TASK —
The records below are to be output exactly, except for their pictures.

++++++++++

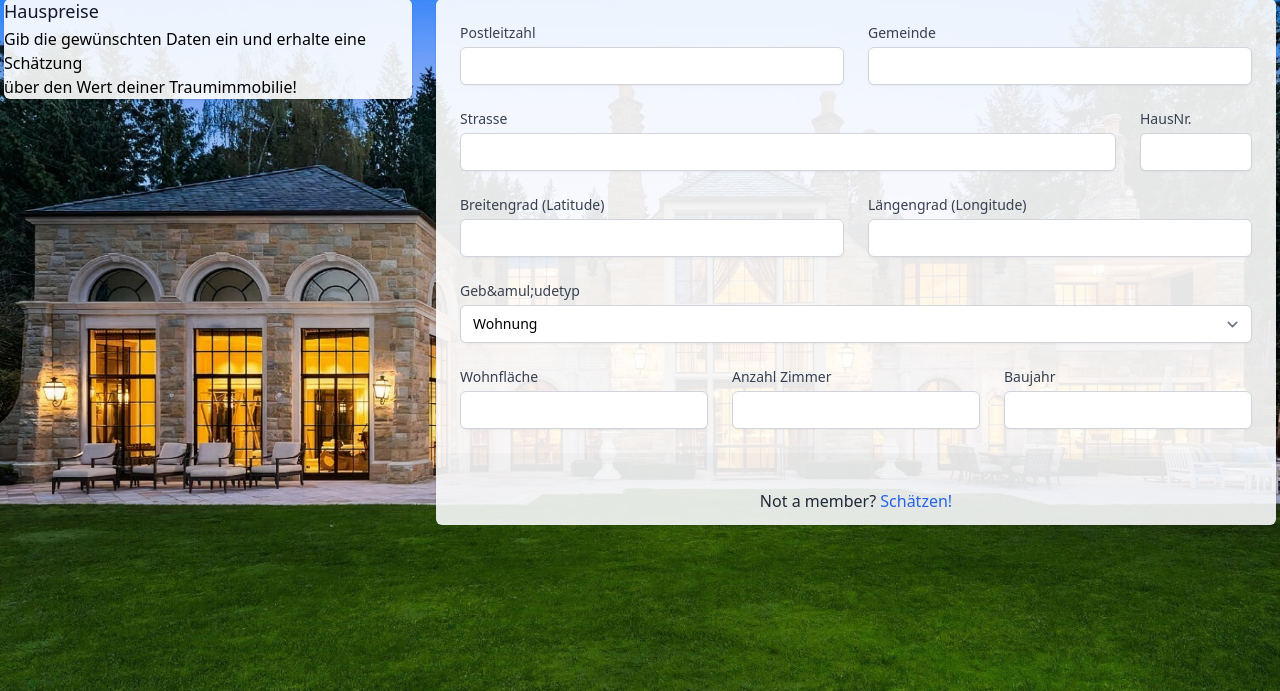
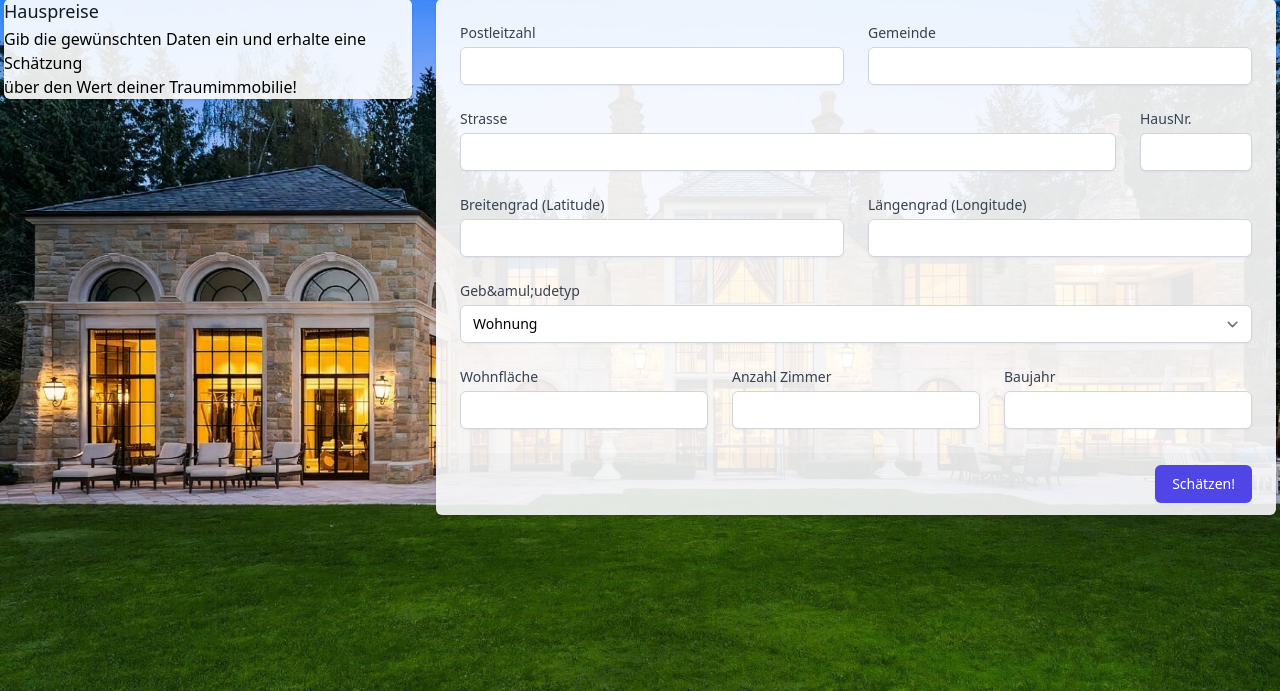
Before and after one commit to caminada87/FHNW_DS_HS-2022_Software_Engineering_Group2, a Flask app: template web_frontend/frontend/templates/prediction/index.html in a window 1280 px wide. Shown: the part 109-800 px from the top of the page. Run offline with Flask 2, Linux system fonts and the light colour scheme; the template is opened without the code that fills it, so the values that code supplies are empty; style sheets or scripts are compiled from the project's sources.

Commit message:
Changed Button in index

```diff
--- a/web_frontend/frontend/templates/prediction/index.html
+++ b/web_frontend/frontend/templates/prediction/index.html
@@ -13,7 +13,7 @@
         </div>
       </div>
       <div class="mt-5 md:col-span-2 md:mt-0">
-        <form method="POST">
+        <form action="#" method="POST">
           <div class="overflow-hidden shadow sm:rounded-md">
             <div class="bg-white bg-opacity-90 px-4 py-5 sm:p-6">
               <div class="grid grid-cols-6 gap-6">
@@ -74,9 +74,7 @@
               </div>
             </div>
             <div class="bg-gray-50 bg-opacity-90 px-4 py-3 text-right sm:px-6">
-              <p class="text-gray-800 mt-6 text-center">Not a member? <a href="#!"
-                class="text-blue-600 hover:text-blue-700 focus:text-blue-700 transition duration-200 ease-in-out">Sch&auml;tzen!</a>
-              </p>
+              <button type="submit" value="Predict" class="inline-flex justify-center rounded-md border border-transparent bg-indigo-600 py-2 px-4 text-sm font-medium text-white shadow-sm hover:bg-indigo-700 focus:outline-none focus:ring-2 focus:ring-indigo-500 focus:ring-offset-2">Schätzen!</button>
             </div>
           </div>
         </form>
```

++++++++++

TASK RESPONSE —
Before and after one commit to caminada87/FHNW_DS_HS-2022_Software_Engineering_Group2, a Flask app: template web_frontend/frontend/templates/prediction/index.html in a window 1280 px wide. Shown: the part 109-800 px from the top of the page. Run offline with Flask 2, Linux system fonts and the light colour scheme; the template is opened without the code that fills it, so the values that code supplies are empty; style sheets or scripts are compiled from the project's sources.

Commit message:
Changed Button in index

```diff
--- a/web_frontend/frontend/templates/prediction/index.html
+++ b/web_frontend/frontend/templates/prediction/index.html
@@ -13,7 +13,7 @@
         </div>
       </div>
       <div class="mt-5 md:col-span-2 md:mt-0">
-        <form method="POST">
+        <form action="#" method="POST">
           <div class="overflow-hidden shadow sm:rounded-md">
             <div class="bg-white bg-opacity-90 px-4 py-5 sm:p-6">
               <div class="grid grid-cols-6 gap-6">
@@ -74,9 +74,7 @@
               </div>
             </div>
             <div class="bg-gray-50 bg-opacity-90 px-4 py-3 text-right sm:px-6">
-              <p class="text-gray-800 mt-6 text-center">Not a member? <a href="#!"
-                class="text-blue-600 hover:text-blue-700 focus:text-blue-700 transition duration-200 ease-in-out">Sch&auml;tzen!</a>
-              </p>
+              <button type="submit" value="Predict" class="inline-flex justify-center rounded-md border border-transparent bg-indigo-600 py-2 px-4 text-sm font-medium text-white shadow-sm hover:bg-indigo-700 focus:outline-none focus:ring-2 focus:ring-indigo-500 focus:ring-offset-2">Schätzen!</button>
             </div>
           </div>
         </form>
```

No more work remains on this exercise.